New Delhi, June 5, 2018--Authorities in Jammu and Kashmir state should identify and punish the officers who assaulted freelance reporter Muheet ul Islam, and allow journalists to do their jobs without fear of retaliation, the Committee to Protect Journalists said today.
Officers from the Central Reserve Police Force (CRPF), a paramilitary group, at approximately 11 a.m. on June 2 beat Islam while he was on his way to cover the funeral of a civilian who was allegedly crushed to death by a CRPF vehicle the previous day in the state's Srinagar city, according to Islam and news reports.
Islam told CPJ that the road to the funeral site was cordoned off with barbed wire and, when he told the officer at the makeshift fence that he is a journalist and needed to continue along the road to cover the funeral, the officer began shouting profanities at him and beat Islam's scooter with his baton.
"[The officer] then hit my left arm with a stick and immediately six or seven other CRPF officers rushed [to the scene] and all of them beat me with sticks on my back, legs and arms," Islam said. The regional news website Kashmir Walla later posted a photograph of the journalist's bruised arm.
"Kashmir authorities must identify and take action against the officers who launched an unprovoked attack against Muheet ul Islam," said Steven Butler, CPJ's Asia program coordinator in Washington, D.C. "The assault on Islam is yet another reminder of the oppressive conditions in which journalists work in Jammu and Kashmir State."
Sanjay Sharma, a spokesperson for the CRPF, told CPJ yesterday that the altercation had not come to his attention and said he "will have to find out more" before commenting. The spokesperson did not answer the phone when CPJ called today.
Islam told CPJ that other CRPF officers, along with Jammu and Kashmir state police officials, who were posted on another street, came to help him when they heard him being beaten. "One of those CRPF officers even apologized to me and took a photo of my voter identification card claiming security reasons," Islam told CPJ.
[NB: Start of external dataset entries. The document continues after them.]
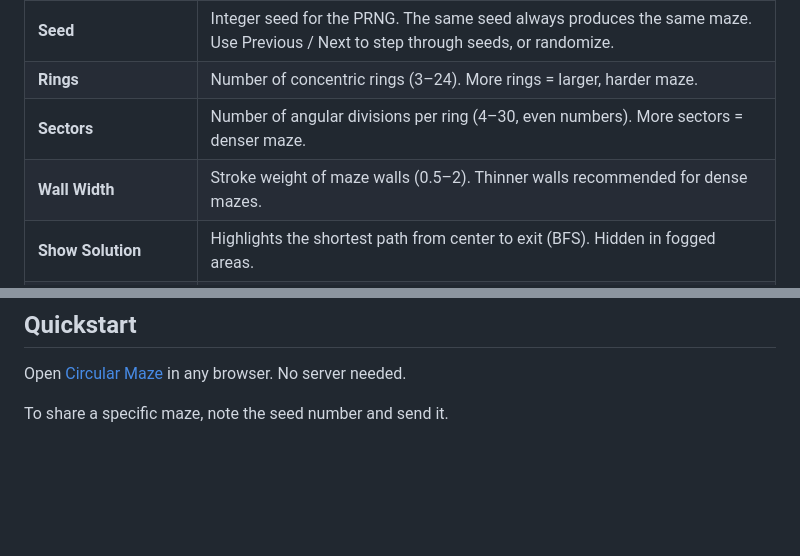
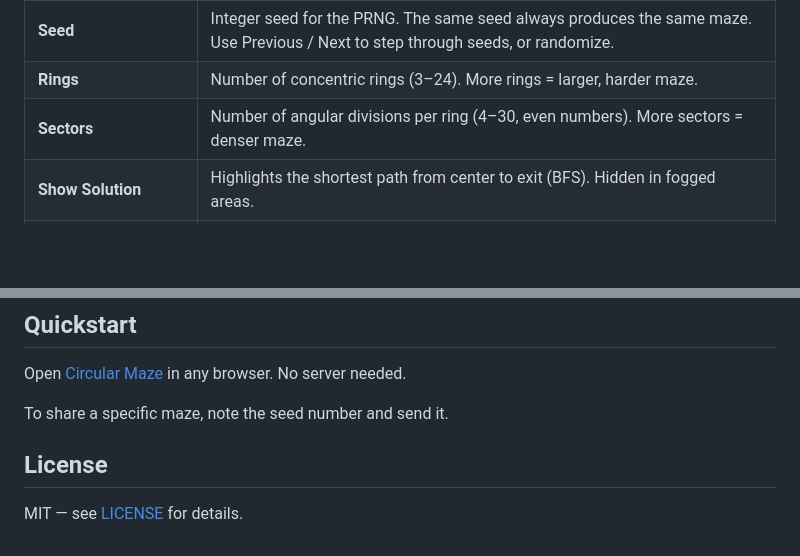
Before and after one commit to tengyanhaiin-star/Circular-Maze, a Markdown page: README.md, 2 parts joined by grey strips. GitHub-like rendering; blank space fills up the shorter version.

Commit message:
Update README with license information
Added license section to README and removed wall width description.

```diff
--- a/README.md
+++ b/README.md
@@ -53,7 +53,6 @@ Open the settings drawer with the ⚙️ button (top right).
 | **Seed** | Integer seed for the PRNG. The same seed always produces the same maze. Use Previous / Next to step through seeds, or randomize. |
 | **Rings** | Number of concentric rings (3–24). More rings = larger, harder maze. |
 | **Sectors** | Number of angular divisions per ring (4–30, even numbers). More sectors = denser maze. |
-| **Wall Width** | Stroke weight of maze walls (0.5–2). Thinner walls recommended for dense mazes. |
 | **Show Solution** | Highlights the shortest path from center to exit (BFS). Hidden in fogged areas. |
 | **Show Trail** | Draws a line through every cell you have visited, in order. Hidden in fogged areas. |
 | **Background / Walls / Player** | Color pickers for full visual customization. |
@@ -77,3 +76,7 @@ Open the settings drawer with the ⚙️ button (top right).
 Open [Circular Maze](https://tengyanhaiin-star.github.io/Circular-Maze/) in any browser. No server needed.
 
 To share a specific maze, note the seed number and send it.
+
+## License
+
+MIT — see [LICENSE](LICENSE) for details.
```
According to the Kashmir Walla report, Islam went home after the attack and did not make it to the funeral.
In a separate incident on the same day, CRPF officers in Srinagar beat Junaid Bazaz, a reporter with the newspaper Kashmir Reader, as he was returning home from work for the evening, the journalist told CPJ.
Bazaz said that six CRPF officers hit him on the legs, arms, and head with bare hands without any provocation. "Officers of the Jammu and Kashmir state police were standing some feet away, but they didn't bother to intervene," according to the journalist and a report on the Free Press Kashmir news website.
Imtiaz Parray, Sringar city police senior superintendent, and Manoj Kumar Pandit, additional inspector general in charge of public relations for the regional police, did not respond to CPJ's calls seeking comment.
CPJ has documented media abuses throughout the state of Jammu and Kashmir. In September 2017, Kashmiri photojournalist Kamran Yousuf was imprisoned by India's National Investigation Agency for six months on sedition charges before being released on bail, according to CPJ research.